### Exercise objective
All lines that hold the string "Inlet" should be copied. Find them in the listing below.

%%

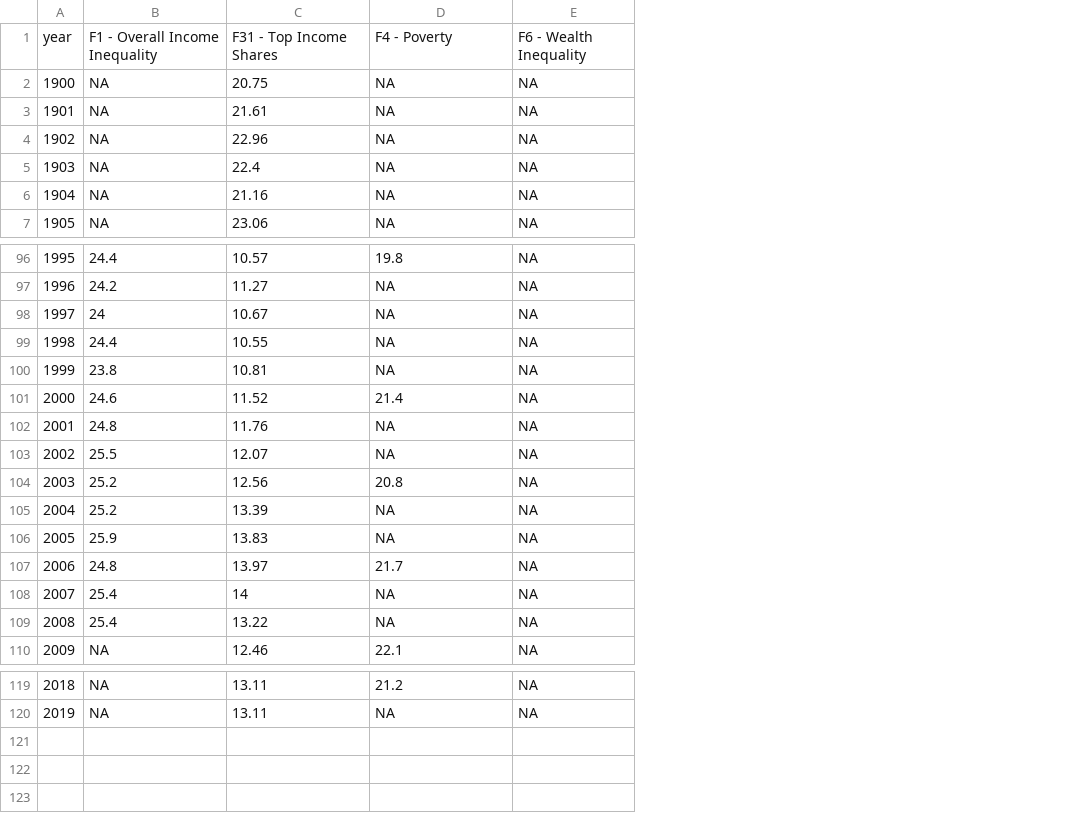
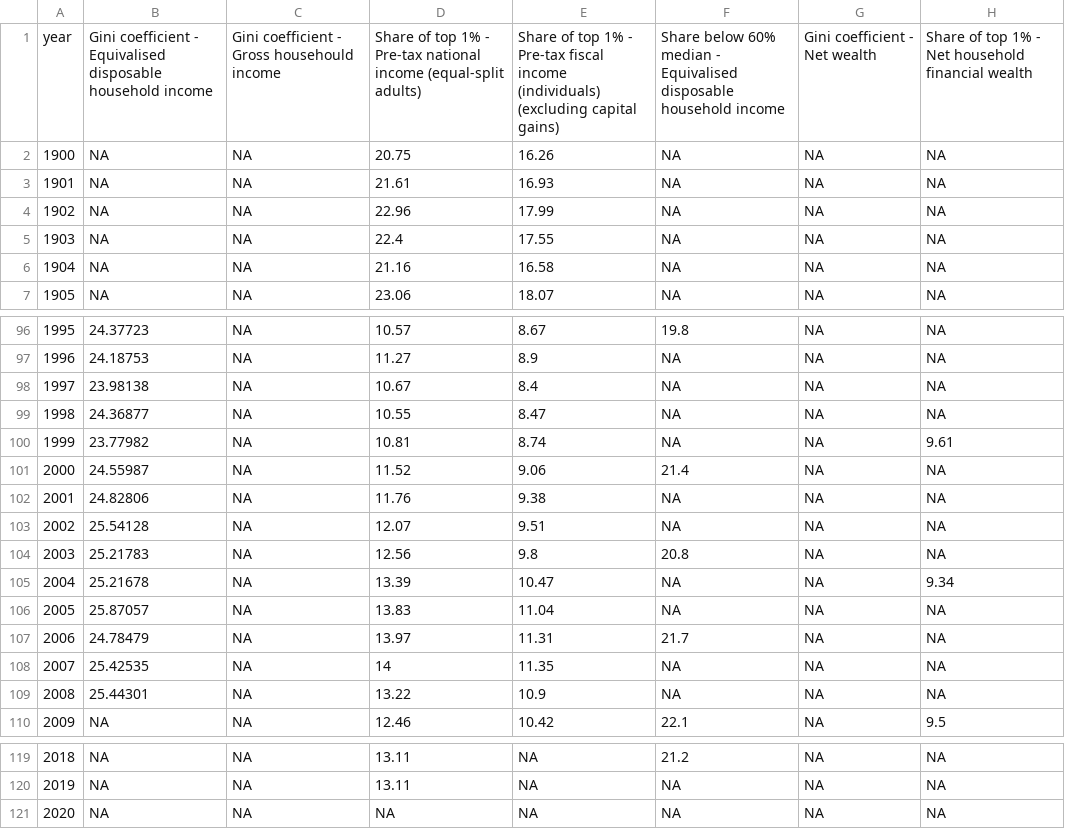
Before and after one commit to owid/chartbook, a CSV file: Japan/bottom_chart.csv, drawn as a sheet; only a part is shown, gaps mark what is left out; removed rows and columns are numbered as before the commit, all else as after; the diff covers the shown part only; the diff names each change by its address in the sheet, - before the commit and + after, or states it on an @@ line.

```diff
--- a/Japan/bottom_chart.csv
+++ b/Japan/bottom_chart.csv
+column C, rows 2-7: all NA; rows 96-110: all NA; rows 119-120: NA | NA
+column E, rows 2-7: 16.26 | 16.93 | 17.99 | 17.55 | 16.58 | 18.07; rows 96-110: 8.67 | 8.9 | 8.4 | 8.47 | 8.74 | 9.06 | 9.38 | 9.51 | 9.8 | 10.47 | 11.04 | 11.31 | 11.35 | 10.9 | 10.42; rows 119-120: NA | NA
+column H, rows 2-7: all NA; rows 96-110: NA | NA | NA | NA | 9.61 | NA | NA | NA | NA | 9.34 | NA | NA | NA | NA | 9.5; rows 119-120: NA | NA
-row 1: year | F1 - Overall Income Inequality | F31 - Top Income Shares | F4 - Poverty | F6 - Wealth Inequality
+row 1: year | Gini coefficient - Equivalised disposable household income | Gini coefficient - Gross househould income | Share of top 1% - Pre-tax national income (equal-split adults) | Share of top 1% - Pre-tax fiscal income (individuals) (excluding capital gains) | Share below 60% median - Equivalised disposable household income | Gini coefficient - Net wealth | Share of top 1% - Net household financial wealth
-B96: 24.4
+B96: 24.37723
-B97: 24.2
+B97: 24.18753
-B98: 24
+B98: 23.98138
-B99: 24.4
+B99: 24.36877
-B100: 23.8
+B100: 23.77982
-B101: 24.6
+B101: 24.55987
-B102: 24.8
+B102: 24.82806
-B103: 25.5
+B103: 25.54128
-B104: 25.2
+B104: 25.21783
-B105: 25.2
+B105: 25.21678
-B106: 25.9
+B106: 25.87057
-B107: 24.8
+B107: 24.78479
-B108: 25.4
+B108: 25.42535
-B109: 25.4
+B109: 25.44301
+row 121: 2020 | NA | NA | NA | NA | NA | NA | NA
```
Also changed, not shown: 19 edited cells elsewhere in this file, Japan/top_chart.csv, 4 other files.
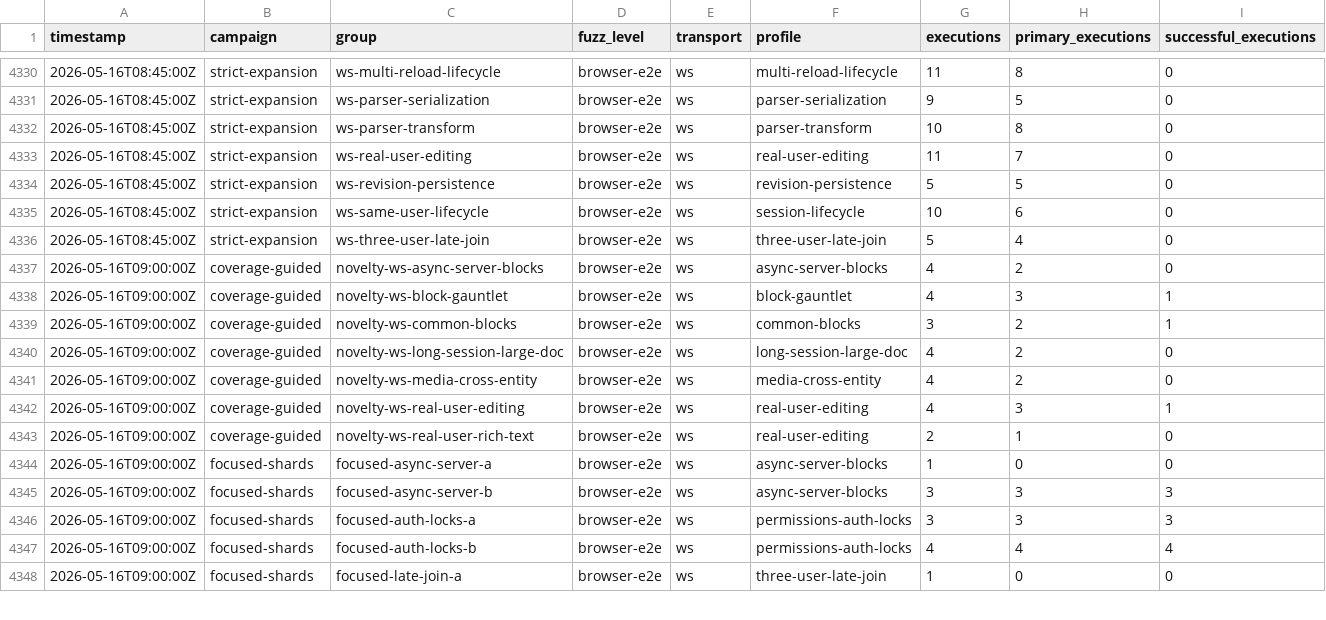
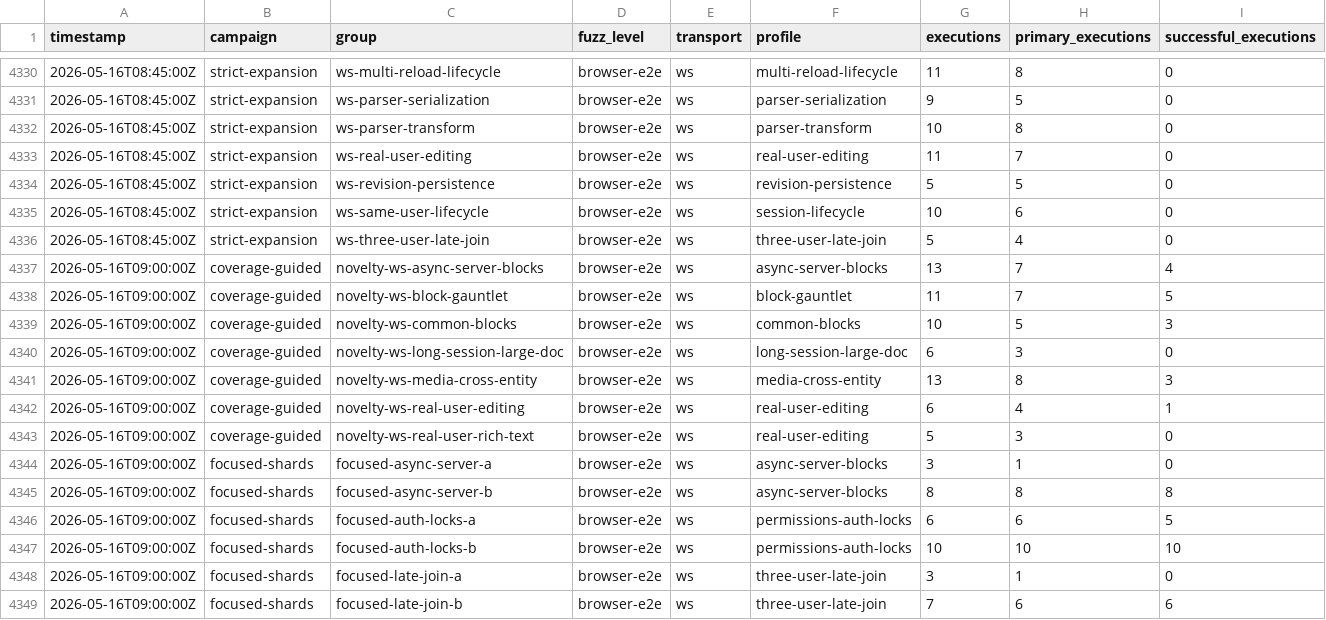
Before and after one commit to danluu/gutenberg, a CSV file: docs/explanations/architecture/rtc-jetstream2-fuzz-trends-20260515/data/fuzz_level_executions.csv, drawn as a sheet; only a part is shown, gaps mark what is left out; the diff covers the shown part only.

```diff
--- a/docs/explanations/architecture/rtc-jetstream2-fuzz-trends-20260515/data/fuzz_level_executions.csv
+++ b/docs/explanations/architecture/rtc-jetstream2-fuzz-trends-20260515/data/fuzz_level_executions.csv
@@ -4336,13 +4336,14 @@ timestamp,campaign,group,fuzz_level,transport,profile,executions,primary_executi
 2026-05-16T08:45:00Z,strict-expansion,ws-three-user-late-join,browser-e2e,ws,three-user-late-join,5,4,0
-2026-05-16T09:00:00Z,coverage-guided,novelty-ws-async-server-blocks,browser-e2e,ws,async-server-blocks,4,2,0
-2026-05-16T09:00:00Z,coverage-guided,novelty-ws-block-gauntlet,browser-e2e,ws,block-gauntlet,4,3,1
-2026-05-16T09:00:00Z,coverage-guided,novelty-ws-common-blocks,browser-e2e,ws,common-blocks,3,2,1
-2026-05-16T09:00:00Z,coverage-guided,novelty-ws-long-session-large-doc,browser-e2e,ws,long-session-large-doc,4,2,0
-2026-05-16T09:00:00Z,coverage-guided,novelty-ws-media-cross-entity,browser-e2e,ws,media-cross-entity,4,2,0
-2026-05-16T09:00:00Z,coverage-guided,novelty-ws-real-user-editing,browser-e2e,ws,real-user-editing,4,3,1
-2026-05-16T09:00:00Z,coverage-guided,novelty-ws-real-user-rich-text,browser-e2e,ws,real-user-editing,2,1,0
-2026-05-16T09:00:00Z,focused-shards,focused-async-server-a,browser-e2e,ws,async-server-blocks,1,0,0
-2026-05-16T09:00:00Z,focused-shards,focused-async-server-b,browser-e2e,ws,async-server-blocks,3,3,3
-2026-05-16T09:00:00Z,focused-shards,focused-auth-locks-a,browser-e2e,ws,permissions-auth-locks,3,3,3
-2026-05-16T09:00:00Z,focused-shards,focused-auth-locks-b,browser-e2e,ws,permissions-auth-locks,4,4,4
-2026-05-16T09:00:00Z,focused-shards,focused-late-join-a,browser-e2e,ws,three-user-late-join,1,0,0
+2026-05-16T09:00:00Z,coverage-guided,novelty-ws-async-server-blocks,browser-e2e,ws,async-server-blocks,13,7,4
+2026-05-16T09:00:00Z,coverage-guided,novelty-ws-block-gauntlet,browser-e2e,ws,block-gauntlet,11,7,5
+2026-05-16T09:00:00Z,coverage-guided,novelty-ws-common-blocks,browser-e2e,ws,common-blocks,10,5,3
+2026-05-16T09:00:00Z,coverage-guided,novelty-ws-long-session-large-doc,browser-e2e,ws,long-session-large-doc,6,3,0
+2026-05-16T09:00:00Z,coverage-guided,novelty-ws-media-cross-entity,browser-e2e,ws,media-cross-entity,13,8,3
+2026-05-16T09:00:00Z,coverage-guided,novelty-ws-real-user-editing,browser-e2e,ws,real-user-editing,6,4,1
+2026-05-16T09:00:00Z,coverage-guided,novelty-ws-real-user-rich-text,browser-e2e,ws,real-user-editing,5,3,0
+2026-05-16T09:00:00Z,focused-shards,focused-async-server-a,browser-e2e,ws,async-server-blocks,3,1,0
+2026-05-16T09:00:00Z,focused-shards,focused-async-server-b,browser-e2e,ws,async-server-blocks,8,8,8
+2026-05-16T09:00:00Z,focused-shards,focused-auth-locks-a,browser-e2e,ws,permissions-auth-locks,6,6,5
+2026-05-16T09:00:00Z,focused-shards,focused-auth-locks-b,browser-e2e,ws,permissions-auth-locks,10,10,10
+2026-05-16T09:00:00Z,focused-shards,focused-late-join-a,browser-e2e,ws,three-user-late-join,3,1,0
+2026-05-16T09:00:00Z,focused-shards,focused-late-join-b,browser-e2e,ws,three-user-late-join,7,6,6
```
Also changed, not shown: 37 edited cells elsewhere in this file, docs/explanations/architecture/rtc-jetstream2-fuzz-trends-20260515/data/coverage_goals.csv, docs/explanations/architecture/rtc-jetstream2-fuzz-trends-20260515/data/feature_counts.csv, 25 other files.
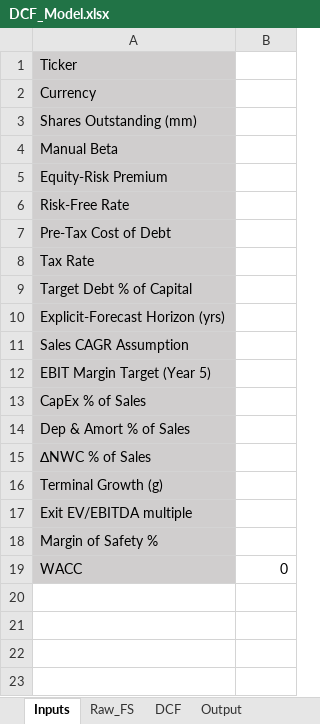
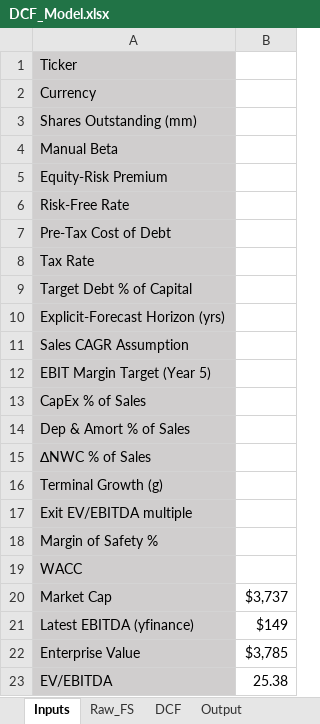
Before and after one commit to lucasdurann/valuation-model, an Excel workbook: templates/DCF_Model.xlsx, sheet Inputs, drawn as a sheet; values as stored, in another font and other column widths than the file's, no borders; the diff names each change by its address in the sheet, - before the commit and + after, or states it on an @@ line.

Commit message:
Day 3 - Historical FCFF & Ratios
- Added EBITDA, NOPAT, NWC, FCFF, ROIC, FCF-Margin, EBITDA-Margin & 3-yr
  revenue CAGR formulas in DCF sheet.
- Created scripts/data_fetcher.py to pull marketCap & EBITDA and write
  to Inputs
- Inputs sheet now autocalculates EV and EV/EBITDA multiple
- Updated Raw_FS to keep clean 4-year history
- Minor clean-up: .gitignore tracks *.csv debug dumps

```diff
--- a/templates/DCF_Model.xlsx (sheet Inputs)
+++ b/templates/DCF_Model.xlsx (sheet Inputs)
-B19: 0
+B19: (empty)
+row 20: Market Cap | $3,737
+row 21: Latest EBITDA (yfinance) | $149
+row 22: Enterprise Value | $3,785
+row 23: EV/EBITDA | 25.38
```
Also changed, not shown: sheet DCF, sheet Raw_FS, 5 other files.
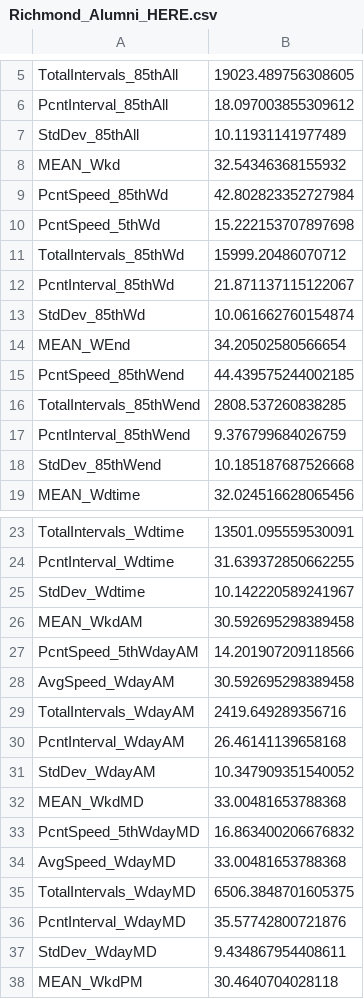
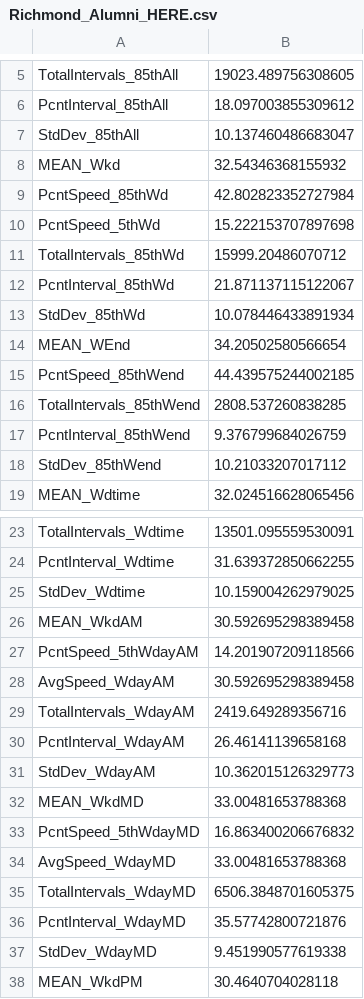
Before and after one commit to jdbr223/ce599-s17, a CSV file: CE599_JB_Project/Richmond_Alumni_HERE.csv, drawn as a sheet; only a part is shown, gaps mark what is left out; the diff covers the shown part only.

```diff
--- a/CE599_JB_Project/Richmond_Alumni_HERE.csv
+++ b/CE599_JB_Project/Richmond_Alumni_HERE.csv
@@ -6,3 +6,3 @@ TotalIntervals_85thAll,19023.489756308605
 PcntInterval_85thAll,18.097003855309612
-StdDev_85thAll,10.11931141977489
+StdDev_85thAll,10.137460486683047
 MEAN_Wkd,32.54346368155932
@@ -12,3 +12,3 @@ TotalIntervals_85thWd,15999.20486070712
 PcntInterval_85thWd,21.871137115122067
-StdDev_85thWd,10.061662760154874
+StdDev_85thWd,10.078446433891934
 MEAN_WEnd,34.20502580566654
@@ -17,3 +17,3 @@ TotalIntervals_85thWend,2808.537260838285
 PcntInterval_85thWend,9.376799684026759
-StdDev_85thWend,10.185187687526668
+StdDev_85thWend,10.21033207017112
 MEAN_Wdtime,32.024516628065456
@@ -24,3 +24,3 @@ TotalIntervals_Wdtime,13501.095559530091
 PcntInterval_Wdtime,31.639372850662255
-StdDev_Wdtime,10.142220589241967
+StdDev_Wdtime,10.159004262979025
 MEAN_WkdAM,30.592695298389458
@@ -30,3 +30,3 @@ TotalIntervals_WdayAM,2419.649289356716
 PcntInterval_WdayAM,26.46141139658168
-StdDev_WdayAM,10.347909351540052
+StdDev_WdayAM,10.362015126329773
 MEAN_WkdMD,33.00481653788368
@@ -36,3 +36,3 @@ TotalIntervals_WdayMD,6506.3848701605375
 PcntInterval_WdayMD,35.57742800721876
-StdDev_WdayMD,9.434867954408611
+StdDev_WdayMD,9.451990577619338
 MEAN_WkdPM,30.4640704028118
```
Also changed, not shown: 1 edited cell elsewhere in this file, CE599_JB_Project/Alumni_Richmond_HERE.csv, CE599_JB_Project/Richmond_AlumniHERE_BothDirections.csv, 15 other files.
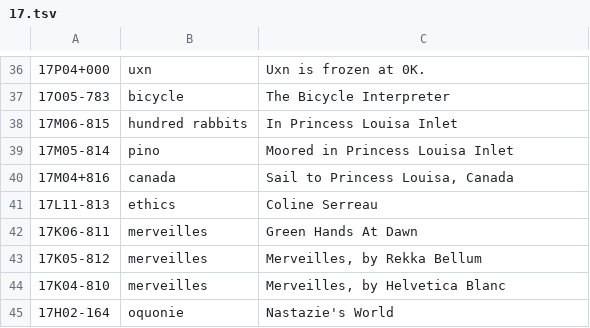
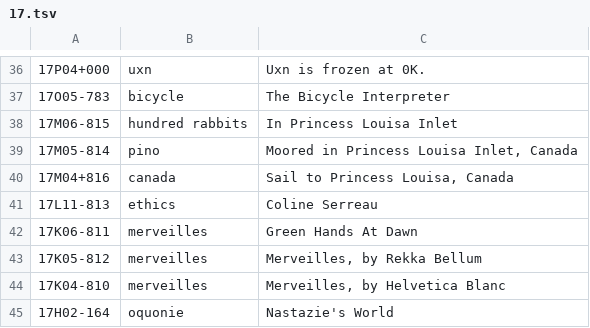
Before and after one commit to XXIIVV/oscean, a TSV file: src/diary/17.tsv, drawn as a sheet; only a part is shown, gaps mark what is left out.

```diff
--- a/src/diary/17.tsv
+++ b/src/diary/17.tsv
@@ -38,3 +38,3 @@
 17M06-815	hundred rabbits	In Princess Louisa Inlet
-17M05-814	pino	Moored in Princess Louisa Inlet
+17M05-814	pino	Moored in Princess Louisa Inlet, Canada
 17M04+816	canada	Sail to Princess Louisa, Canada
```
Also changed, not shown: src/diary/11.tsv, src/diary/14.tsv, 12 other files.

%%

### Answer to the problem
 17M06-815	hundred rabbits	In Princess Louisa Inlet
-17M05-814	pino	Moored in Princess Louisa Inlet
+17M05-814	pino	Moored in Princess Louisa Inlet, Canada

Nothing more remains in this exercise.